Key Account Management (KAM) is one of the most significant business developments to emerge in recent years. It is an organizational process used by business-to-business suppliers to manage their relationships with strategically-important customers. If its importance is recognized, and if it is done correctly, it will increase your company’s bottom line. You will not get more revenue from your key accounts if your program is not set up and operated effectively. Here are some important factors to consider.
Recognize What KAM Means
KAM is not a sales technique. Instead, it’s a way of conducting business involving the entire company, not just the sales department. It’s a commitment by the whole company to work diligently with priority customers. For example, if a key account is promised priority access to products or services that are needed urgently, it is the operations department and supply chain personnel that have to deliver, not sales.
Identify your Key Accounts
Existing customers with an established relationship with your business are your most valuable asset – the result of time, money, and careful cultivation. Regard them as an investment in your company’s economic future. These customers should meet certain criteria that your business has set.
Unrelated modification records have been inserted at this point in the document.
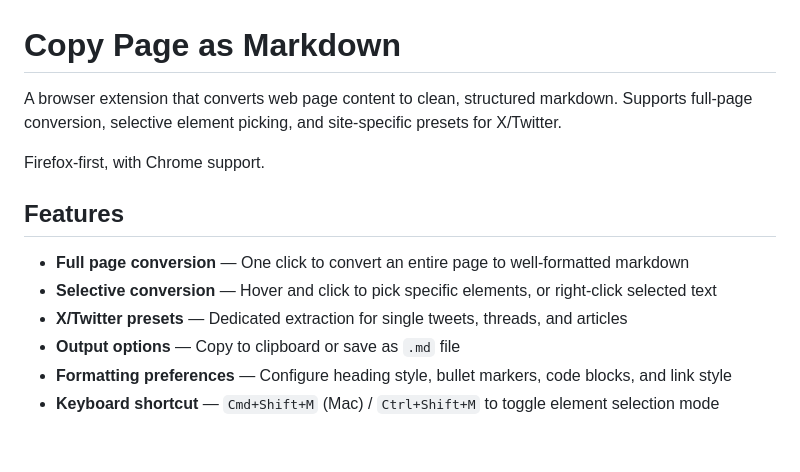
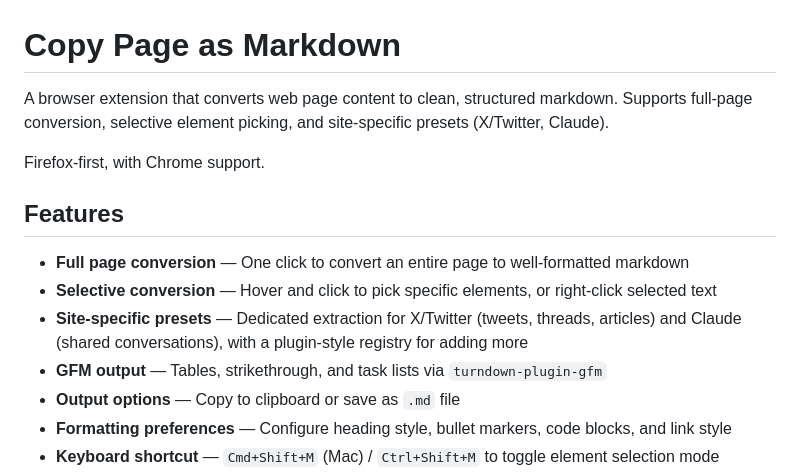
Before and after one commit to jaredatch/page-content-to-markdown, a Markdown page: README.md, the part around one of its changes. Rendered like a GitHub page; blank space fills up the shorter version.

```diff
--- a/README.md
+++ b/README.md
@@ -1,6 +1,6 @@
 # Copy Page as Markdown
 
-A browser extension that converts web page content to clean, structured markdown. Supports full-page conversion, selective element picking, and site-specific presets for X/Twitter.
+A browser extension that converts web page content to clean, structured markdown. Supports full-page conversion, selective element picking, and site-specific presets (X/Twitter, Claude).
 
 Firefox-first, with Chrome support.
 
@@ -8,7 +8,8 @@ Firefox-first, with Chrome support.
 
 - **Full page conversion** — One click to convert an entire page to well-formatted markdown
 - **Selective conversion** — Hover and click to pick specific elements, or right-click selected text
-- **X/Twitter presets** — Dedicated extraction for single tweets, threads, and articles
+- **Site-specific presets** — Dedicated extraction for X/Twitter (tweets, threads, articles) and Claude (shared conversations), with a plugin-style registry for adding more
+- **GFM output** — Tables, strikethrough, and task lists via `turndown-plugin-gfm`
 - **Output options** — Copy to clipboard or save as `.md` file
 - **Formatting preferences** — Configure heading style, bullet markers, code blocks, and link style
 - **Keyboard shortcut** — `Cmd+Shift+M` (Mac) / `Ctrl+Shift+M` to toggle element selection mode
```
Also changed, not shown: other parts of README.md (+13 -6 lines).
Resist pressure to add certain customers because they play golf with the CEO.
KAM Needs High-Level Support
The companies with the most success in KAM have senior executives working on their key accounts. Each executive sponsors several key accounts and visits them regularly. The aim is to make your company’s critical accounts feel important and valued. You want them to feel happy and happy customers will keep increasing your organization’s revenues.
KAM Needs Trained Key Account Managers
It’s advisable not to simply move your best sales personnel into key account manager roles. You might end up putting a bunch of people into managerial positions they are not suited for and losing your best sales people. Your salesforce should concentrate on targeting new prospects and your key account managers on working with your key accounts. KAM requires a wide range of skills – planning, interpersonal, financial, consultative. Each key customer should be made to feel that they have an “insider” in the company, someone they trust and can go to with their needs and concerns. Keep in mind that a satisfied customer is one that will stay with your organization even in times of economic uncertainty.
Set Up the Right Metrics
If your key account managers have been tasked with building long-term relationships with your key customers, don’t reward them as though they were doing a typical sales job of focusing on short-term sales. Key account managers should be spending their time managing things on behalf of the customer to build long-term value for your business.
Keep the Program Moving
Your key account program should be flexible. New key accounts can be added to the program, and former ones moved out if they are no longer matching up in terms of long-term value. You should be actively seeking best practices both within your business and outside to update and improve the performance of your KAM program. It’s also important to continually review your relationships with your key customers, and have your program reflect changes that are important to them.
KAM if implemented and carried out correctly can have a profound effect on the performance of your organization and enable you to receive more revenue from your key accounts. We can help your business make a successful transition to KAM and, over time, it will be worth it. Your most valuable asset for the longevity of your company isn’t your sales team’s prospects for new customers; rather it’s the relationships Key Account Managers develop with your existing, most valuable clients. Talk to us and we will advise you how to keep and grow your key accounts.